On average, women earn 11.5 percent less than men working in the same positions, though the gap has steadily decreased in the past decade.

Another disparity: Swiss versus foreign workers

FSO figures also show the divergence in wages between the Swiss and foreigners with different work permits.

As the chart below indicates, while a Swiss man earns 7,500 francs a month, a Swiss woman is paid just over 6,000 for the same job.

EXPLAINED: How much do foreign workers in Switzerland earn?

Now let’s look at the foreign workforce.

A man with a short-term L permit earns about 5,000 francs, while a woman holding the same permit will make a little over 4,000.

The pay is a bit higher for B permit holders: 5,700 francs for men and 5,000 for women.

Cross-border men workers with the G permit earn roughly the same as C permit holders — about 6,200 a month. The women in those groups, however, don’t have the same salaries: about 5,800 for border workers and 5,000 for permanent residents.

This could be because the former category has the skills specifically needed by Switzerland’s labour market.

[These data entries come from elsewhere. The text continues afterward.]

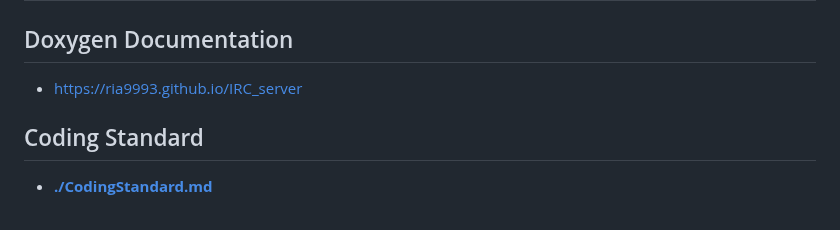
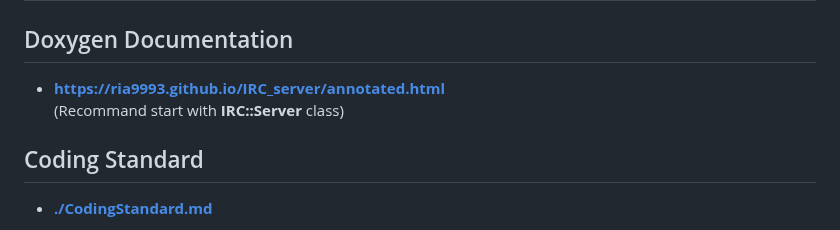
Before and after one commit to Ria9993/IRC_server, a Markdown page: README.md, the part around the change. GitHub-like rendering.

```diff
--- a/README.md
+++ b/README.md
@@ -51,7 +51,8 @@ Based on RFC 1459 : https://datatracker.ietf.org/doc/html/rfc1459
 
 # Documentation
 ## Doxygen Documentation
-- https://ria9993.github.io/IRC_server
+- **<https://ria9993.github.io/IRC_server/annotated.html>**
+    (Recommand start with **IRC::Server** class)
 
 ## Coding Standard
 - [**./CodingStandard.md**](/CodingStandard.md)
```
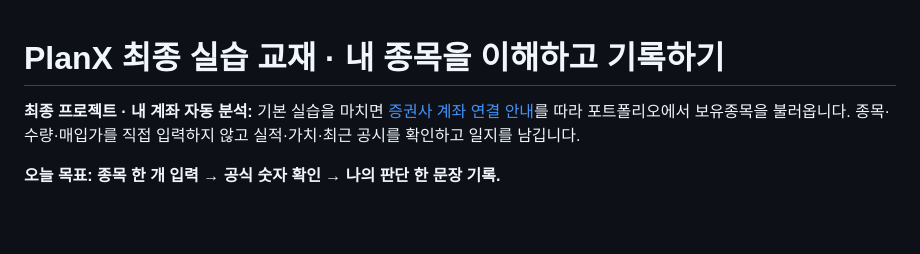
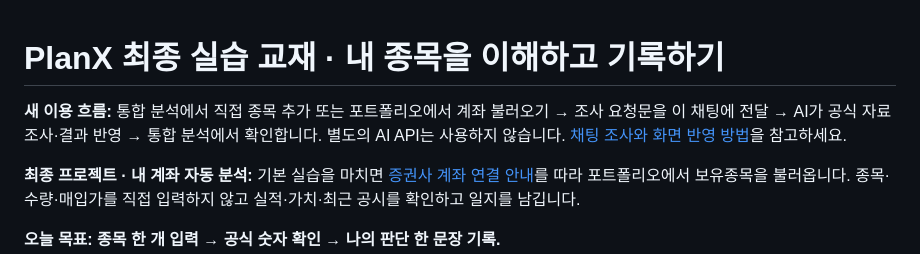
Before and after one commit to planxs-ai/stock-dash, a Markdown page: START-HERE.md, the part around the change. Drawn GitHub-style; blank space fills up the shorter version.

Commit message:
Use chat research for unified holdings analysis without paid AI calls

```diff
--- a/START-HERE.md
+++ b/START-HERE.md
@@ -1,4 +1,6 @@
 # PlanX 최종 실습 교재 · 내 종목을 이해하고 기록하기
+
+**새 이용 흐름:** 통합 분석에서 직접 종목 추가 또는 포트폴리오에서 계좌 불러오기 → 조사 요청문을 이 채팅에 전달 → AI가 공식 자료 조사·결과 반영 → 통합 분석에서 확인합니다. 별도의 AI API는 사용하지 않습니다. [채팅 조사와 화면 반영 방법](CHAT-RESEARCH.md)을 참고하세요.
 
 **최종 프로젝트 · 내 계좌 자동 분석:** 기본 실습을 마치면 [증권사 계좌 연결 안내](BROKER-START.md)를 따라 포트폴리오에서 보유종목을 불러옵니다. 종목·수량·매입가를 직접 입력하지 않고 실적·가치·최근 공시를 확인하고 일지를 남깁니다.
 
```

So what are the average Swiss salaries for various professions?

First, keep in mind that wages vary from one canton to another. Generally speaking, people earn more in Geneva and Zurich than in Ticino, but the cost of living in these regions is correspondingly higher or lower.

READ MORE: Geneva voters approve ‘world’s highest’ minimum wage

Typically, professionals like doctors, lawyers, or engineers, as well as people working in information technology, the pharmaceutical industry, and bank and insurance sectors have the highest salaries.

On the other hand, unskilled workers are ones who are lowest paid, often referred to as ‘working poor’. 

Lohncomputer, a platform for European citizens who want to or already work in Switzerland, lists median monthly wage estimates culled from various salary surveys.

Here are just a few examples:

  • Lawyer: 9,300 francs
  • Accountant: 8,125 francs
  • Teacher: 7,292 francs
  • Bank employee: 6,750
  • Architect: 6,250 francs
  • Nurse : 5,667 francs
  • Carpenter: 5,150 francs
  • Hairdresser: 4,375 francs

Other salary estimates can be found here.

If you’d like to find the expected average wage in your industry, check this link.

How does Swiss income compare with wages in other European countries?

With a median salary exceeding 96,000 francs annually, Switzerland’s workers have highest wages in Europe, according to a survey by an international consultancy firm Willis Towers Watson. 

The second-highest is Denmark, with just over 63,000, followed by Norway (almost 60,000).

Out of 18 countries surveyed, Portuguese and Greek workers fared the worst, with average yearly salaries of 22,630 and 25,132, respectively.